After watching him for a while, I decided he must have pulled a muscle or slept on his arm wrong. Hurt necks and shoulders have been pretty commonplace around here lately. Cramer, our 8 year old Dachshund, has developed a case of arthritis in his front right shoulder. I had a pretty bad crick in my neck and shoulder just a couple weeks ago. So, I gave Zachary some tylenol and decided to see if he improved through the weekend. We were very careful to lift him without putting our hands in his armpits. I informed his teachers at church that his shoulders were sore, so they would be careful when lifting him.
Last night was a rough night. Zachary woke up several times crying. This morning, he was really favoring his right arm to the point that he couldn’t even hold his milk cup. It was time to call the doctor on this one. I made an appointment for 10:30.
At the doctor’s office, first the doctor examined Timothy. He’d noticed that Timothy had a runny nose, so he decided to check him out. Timothy protested by saying, “I’m not sick! Zachary is.” Timothy was right. He has a little cold, but who doesn’t right now? Next, the doctor checked Zachary’s ears, nose, and throat. He found that Zachary had tonsilitis. Right when I was about to mention the real reason we were there, the doctor asked about Zachary’s arm. After examining his arm and shoulder, the doctor sent us down the hall for an x-ray.
Zachary did a great job getting the x-ray. The radiologist had him sit on a box and asked that I help him look up by waving my hand in the air. Zachary is quite a ham. All I had to do was tell him to say “cheese” and that one was done. Then, they needed an x-ray of him leaning back a little with his head turned to one side.
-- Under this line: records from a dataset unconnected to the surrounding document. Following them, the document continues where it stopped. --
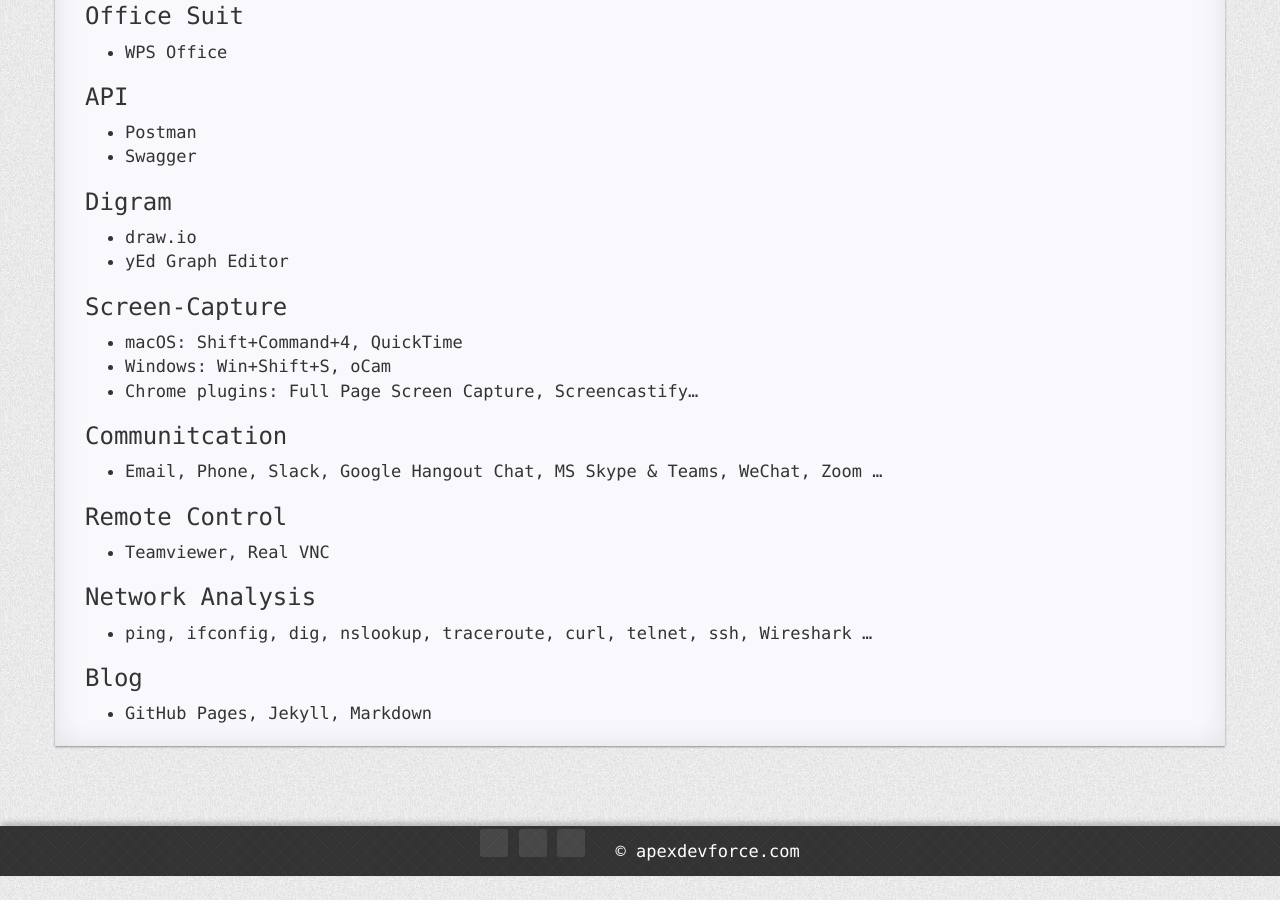
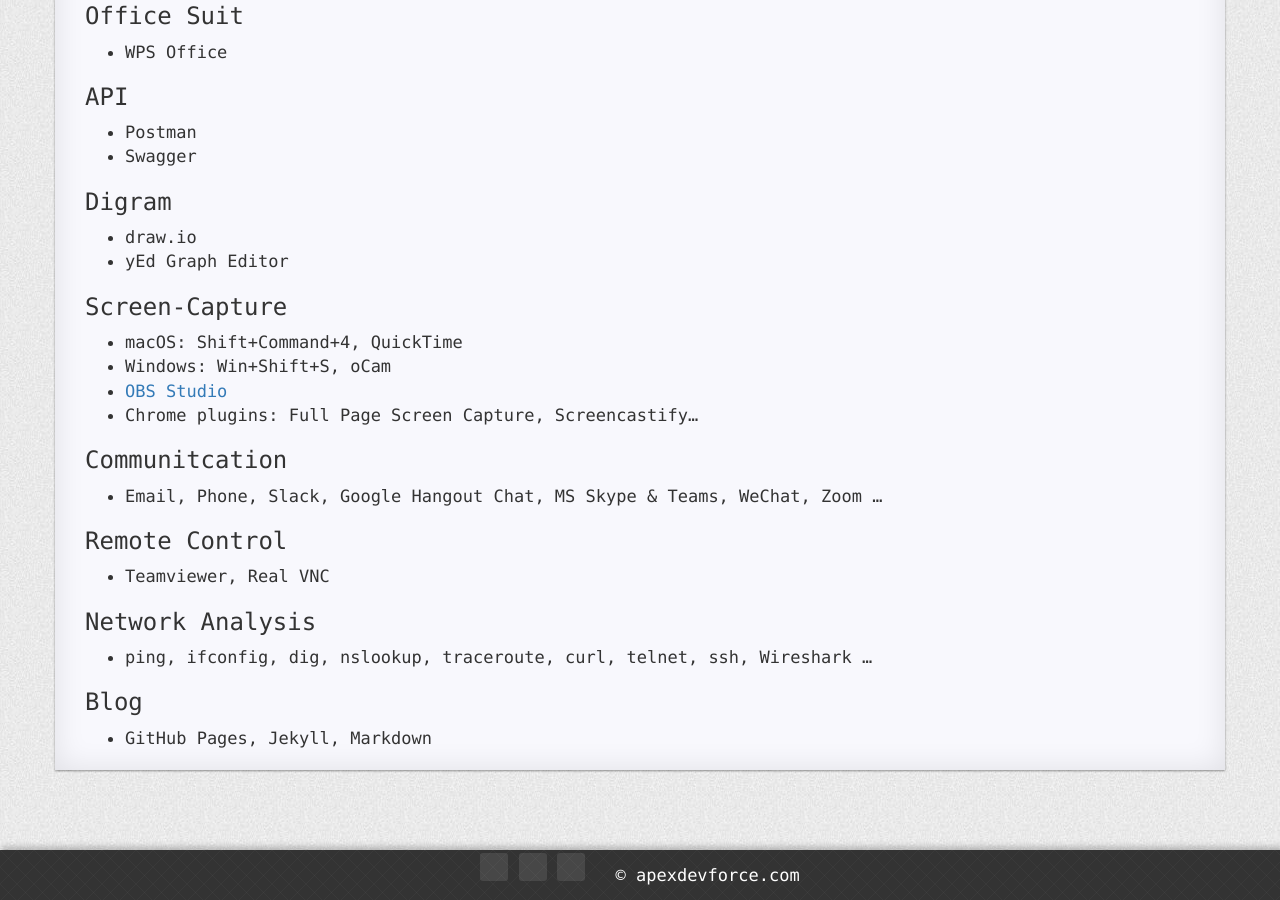
Before and after one commit to zhouhu/apexdevforce, a Jekyll site: the page built from pages/5tools.md, in a window 1280 px wide and 900 px high, scrolled down 1209 px. Built offline with Jekyll 4.4.1, drawn with Linux system fonts in a browser that asks for light colours; nearby versions of some CDN libraries; a style sheet for code colours, icons or effects is not loaded.

Commit message:
add OBS Studio

```diff
--- a/pages/5tools.md
+++ b/pages/5tools.md
@@ -73,6 +73,7 @@ icon: octicon-tools
 
 - macOS: Shift+Command+4, QuickTime
 - Windows: Win+Shift+S, oCam
+- [OBS Studio](https://obsproject.com/)
 - Chrome plugins: Full Page Screen Capture, Screencastify...
 
 ### Communitcation
```
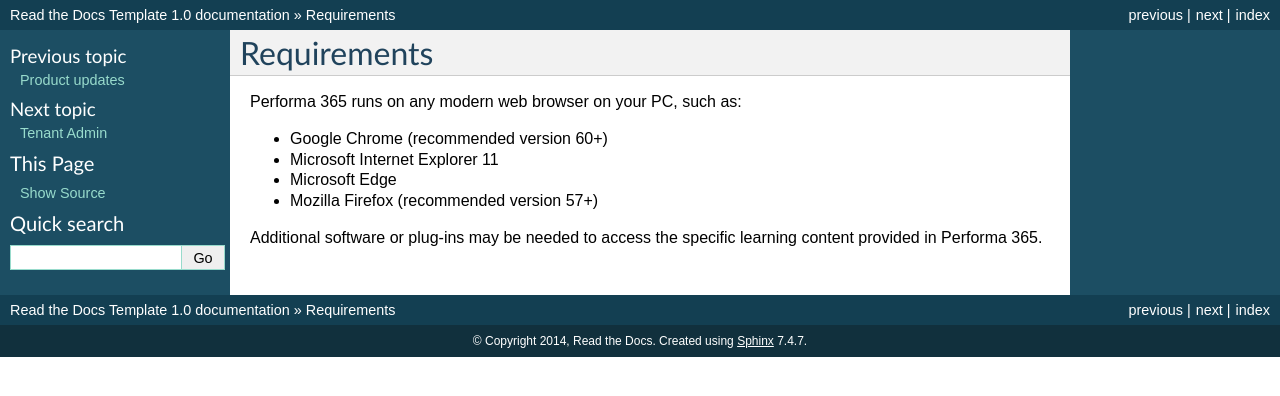
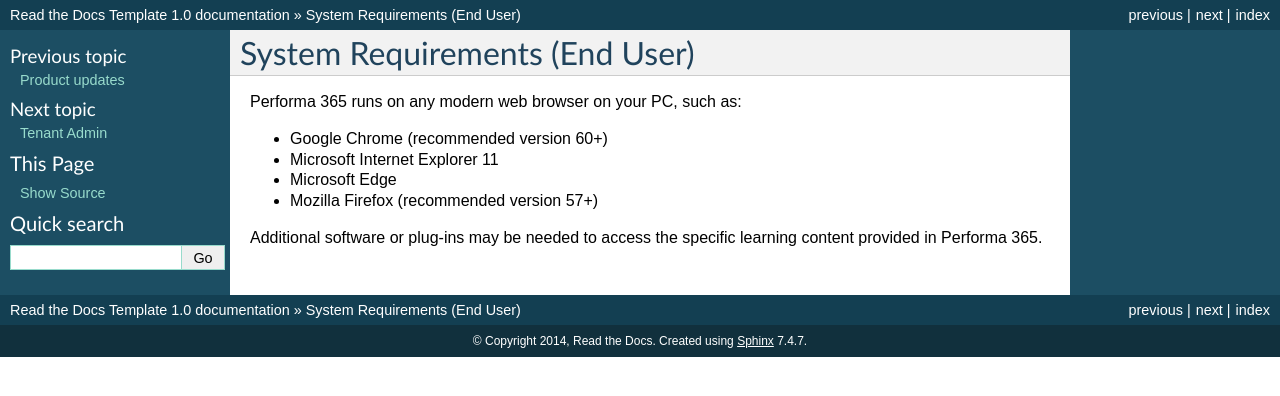
Before and after one commit to pslisko/performa365docs, a Sphinx documentation site: the page built from docs/general/requirements.rst, in a window 1280 px wide. Shown: the top 396 px of the page. Built offline with Sphinx 7.4.7, drawn with Linux system fonts in a browser that asks for light colours; pages that are not in the unit, such as notebooks, are missing from menus.

Commit message:
Update requirements.rst

```diff
--- a/docs/general/requirements.rst
+++ b/docs/general/requirements.rst
@@ -1,7 +1,7 @@
 .. _requirements:
 
-Requirements
-========
+System Requirements (End User)
+===============================
 
 Performa 365 runs on any modern web browser on your PC, such as:
 
```
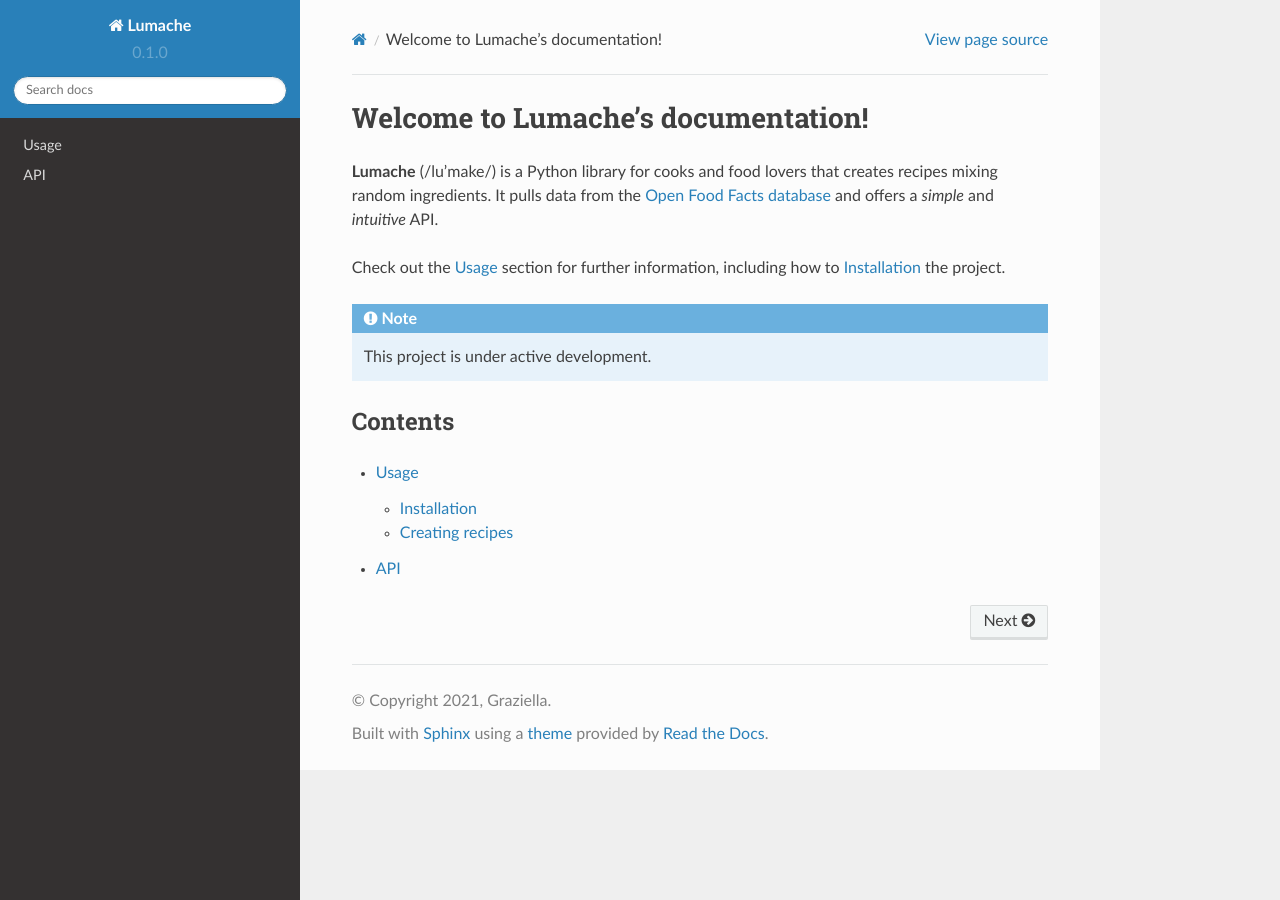
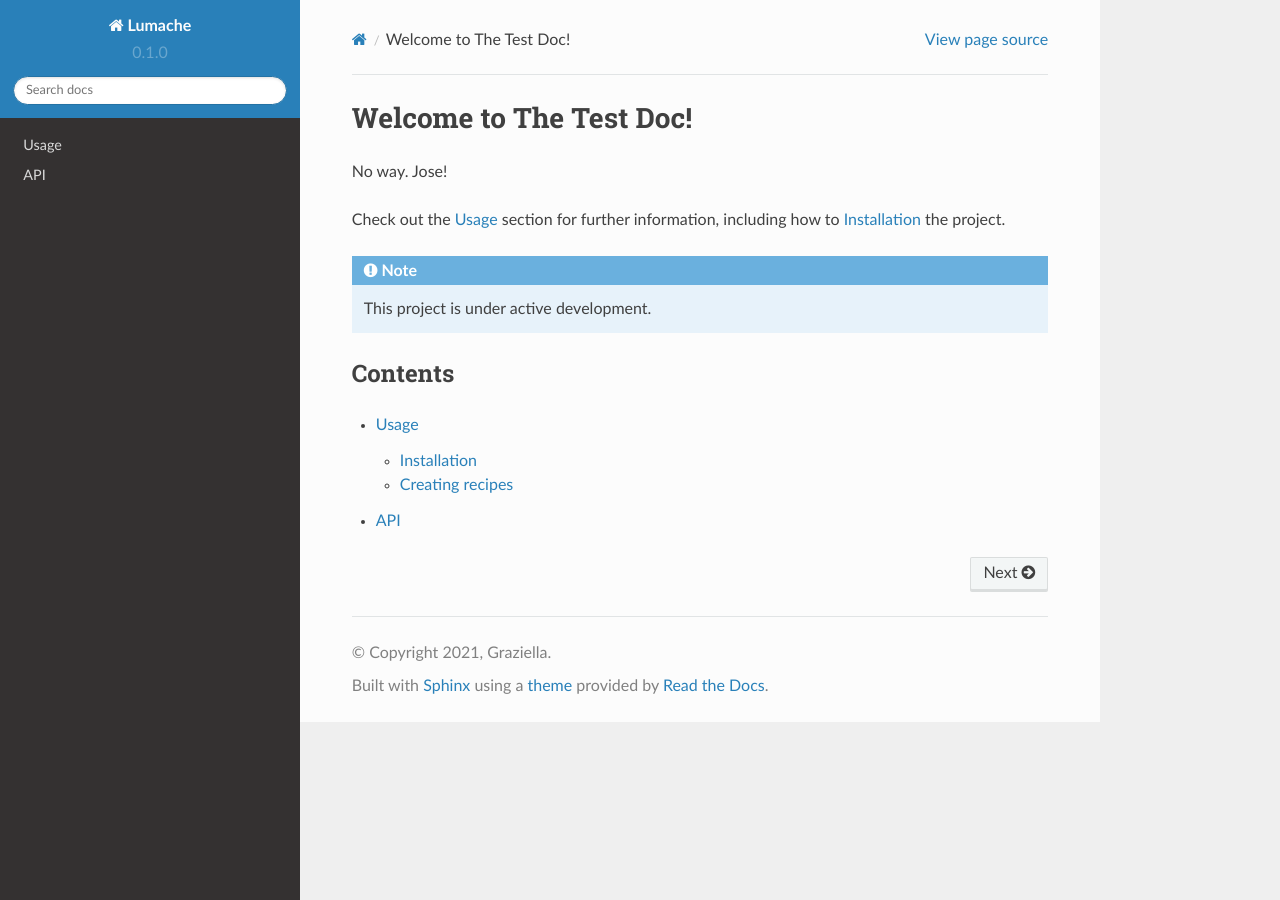
Before and after one commit to adamhstewart/testing-rdt, a Sphinx documentation site: the page built from docs/source/index.rst, in a window 1280 px wide. Built offline with Sphinx 7.4.7 and the Read the Docs theme 2.0.0, drawn with Linux system fonts in a browser that asks for light colours.

Commit message:
Update index.rst

```diff
--- a/docs/source/index.rst
+++ b/docs/source/index.rst
@@ -1,10 +1,7 @@
-Welcome to Lumache's documentation!
+Welcome to The Test Doc!
 ===================================
 
-**Lumache** (/lu'make/) is a Python library for cooks and food lovers
-that creates recipes mixing random ingredients.
-It pulls data from the `Open Food Facts database <https://world.openfoodfacts.org/>`_
-and offers a *simple* and *intuitive* API.
+No way. Jose!
 
 Check out the :doc:`usage` section for further information, including
 how to :ref:`installation` the project.
```
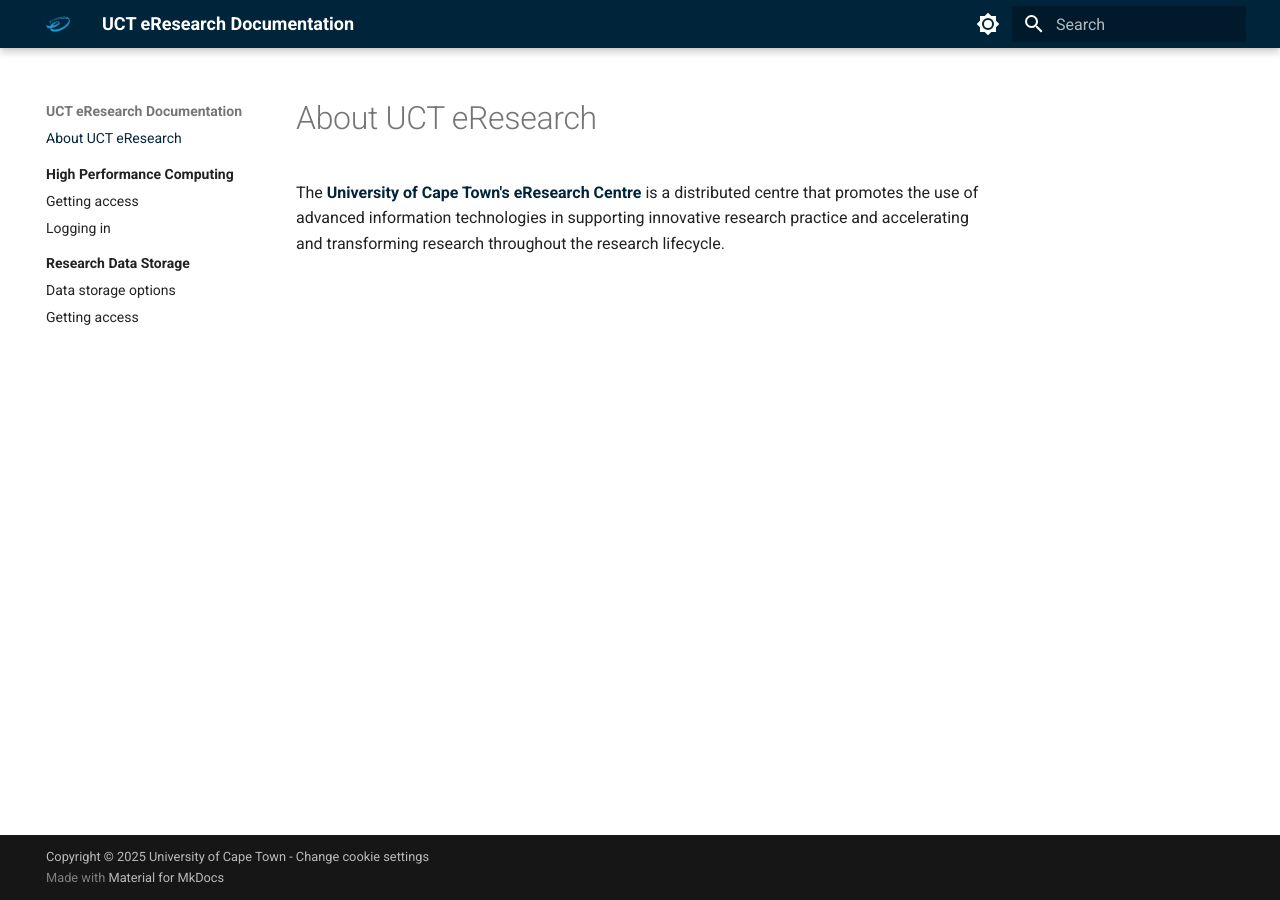
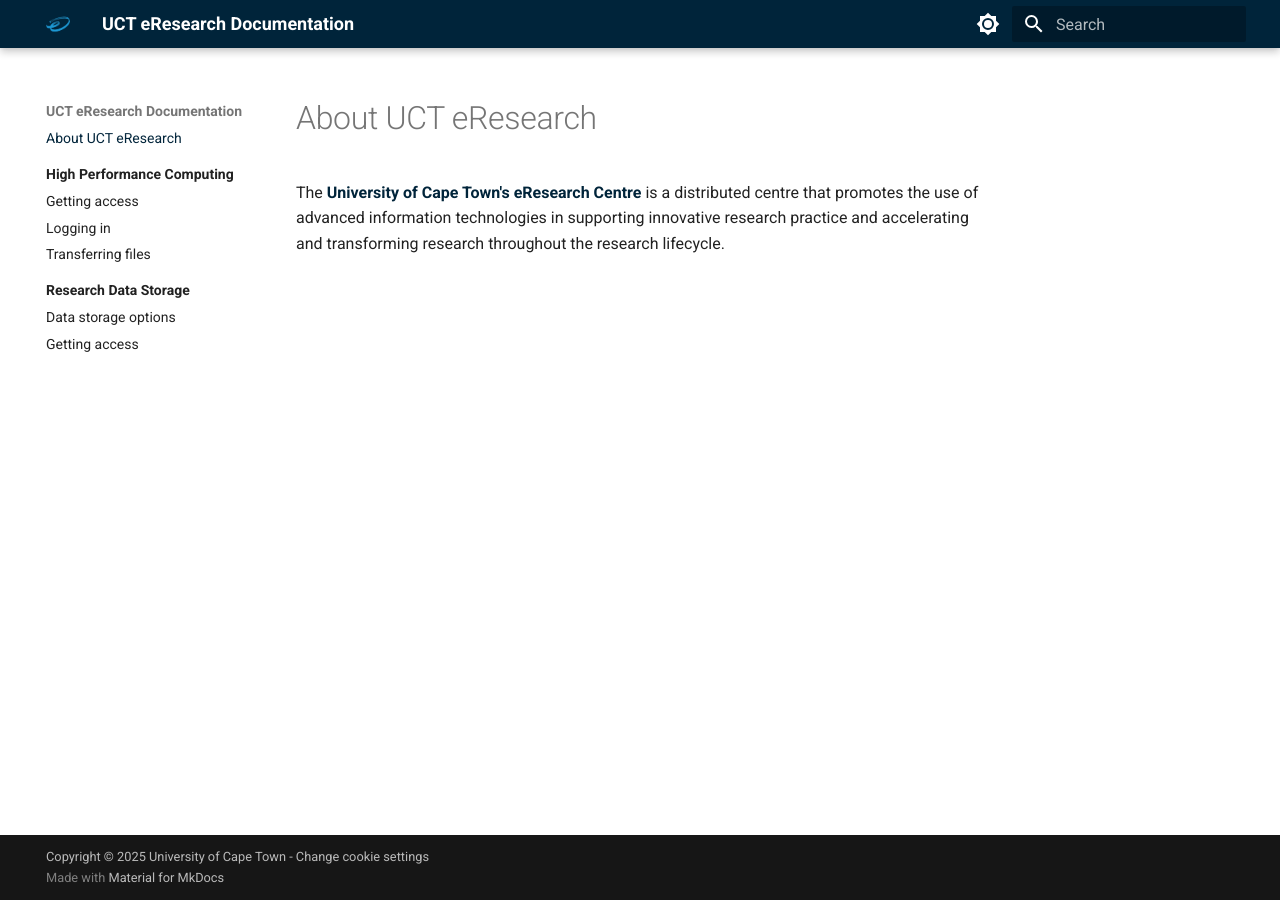
Before and after one commit to uct-eresearch/mkdocs-test, an MkDocs documentation site: the page built from docs/index.md, in a window 1280 px wide. Built offline with MkDocs 1.6.1 and Material for MkDocs 9.7.7, drawn with Linux system fonts in a browser that asks for light colours.

Commit message:
latest update

```diff
--- a/mkdocs.yml
+++ b/mkdocs.yml
@@ -1,5 +1,8 @@
 site_name: UCT eResearch Documentation
 site_url: https://uct-eresearch.github.io/mkdocs-poc/
+
+use_directory_urls: true
+
 theme:
   name: material
   logo: img/logo.png
@@ -62,6 +65,7 @@ nav:
     - hpc/index.md
     - Getting access: hpc/access.md
     - Logging in: hpc/login.md
+    - Transferring files: hpc/filetransfer.md
   - Research Data Storage:
     - data/index.md
     - Data storage options: data/options.md
```
Also changed, not shown: site/404.html, site/data/access/index.html, site/data/index.html, site/data/options/index.html, site/hpc/access/index.html, site/hpc/filetransfer/index.html, site/hpc/index.html, site/hpc/login/index.html, site/index.html, site/sitemap.xml, 2 other files.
It only took one try to get it done.
After a bit, the radiologist handed me the report to take back to the pediatrician. It was folded. I suppose that means that I wasn’t supposed to look at it, but I looked anyway. There it was — there is a non-displaced fracture in the middle third of the right clavicle. In other words, he has a broken collar bone. I’ve now learned that a non-displaced fracture is one in which the bones are still more or less lined up. If you’re going to have a broken collar bone, this is the kind to have.
We went back to the pediatrician and Zachary was fitted for a clavicle splint. Because he is, as the doctor referred to him, a stocky little fellow, he is in the second smallest splint available. It’s just almost too big for him. It goes on so tight that his shoulders are pulled back like he is a “soldier standing at attention.” It’s amazing to watch Zachary’s face change from a look of pain to a look of relief when he gets his splint on correctly. He’ll be wearing the splint 24 hours a day for the next two weeks and then anytime except bedtime / bathtime for the two weeks after that.
Poor little guy. He’s not even two years old and he’s broken his first bone. Honestly, we’re amazed the other two survived toddlerhood without any broken bones. Zachary was supposed to be the balanced one. He was the only child who crawled and he walked later than the others. I guess he fits in with the rest of us afterall.